### Exercise
Identify every line in the records below that contains the word "section", and copy each of those lines.

Difference listings:
######

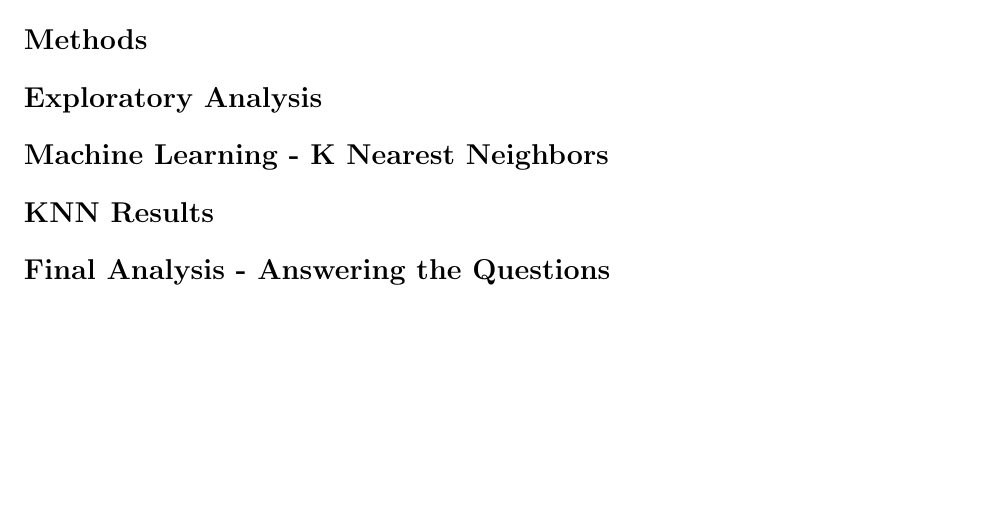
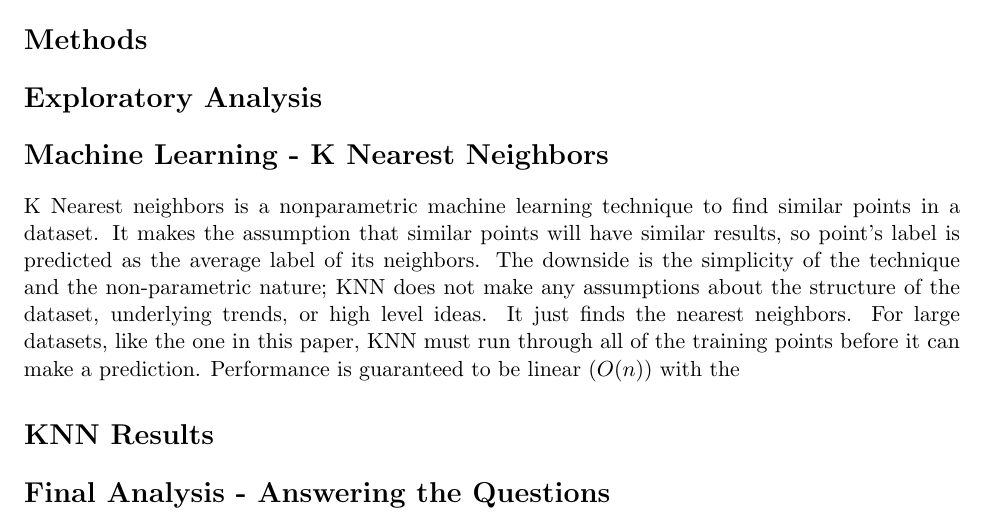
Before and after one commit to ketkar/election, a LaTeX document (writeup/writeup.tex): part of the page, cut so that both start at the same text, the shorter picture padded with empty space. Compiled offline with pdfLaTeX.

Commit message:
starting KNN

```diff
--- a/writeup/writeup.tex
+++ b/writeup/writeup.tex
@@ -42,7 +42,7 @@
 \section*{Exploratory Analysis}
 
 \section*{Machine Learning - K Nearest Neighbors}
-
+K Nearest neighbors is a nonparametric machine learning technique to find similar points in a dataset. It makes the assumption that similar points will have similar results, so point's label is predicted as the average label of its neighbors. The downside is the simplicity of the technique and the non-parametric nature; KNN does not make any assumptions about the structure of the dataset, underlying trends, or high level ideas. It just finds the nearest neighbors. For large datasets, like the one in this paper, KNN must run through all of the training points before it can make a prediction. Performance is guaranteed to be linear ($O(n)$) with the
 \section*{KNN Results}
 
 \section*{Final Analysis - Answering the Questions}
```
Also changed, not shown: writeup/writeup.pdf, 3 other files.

######

### The answer
 \section*{Exploratory Analysis}
 \section*{Machine Learning - K Nearest Neighbors}
 \section*{KNN Results}
 \section*{Final Analysis - Answering the Questions}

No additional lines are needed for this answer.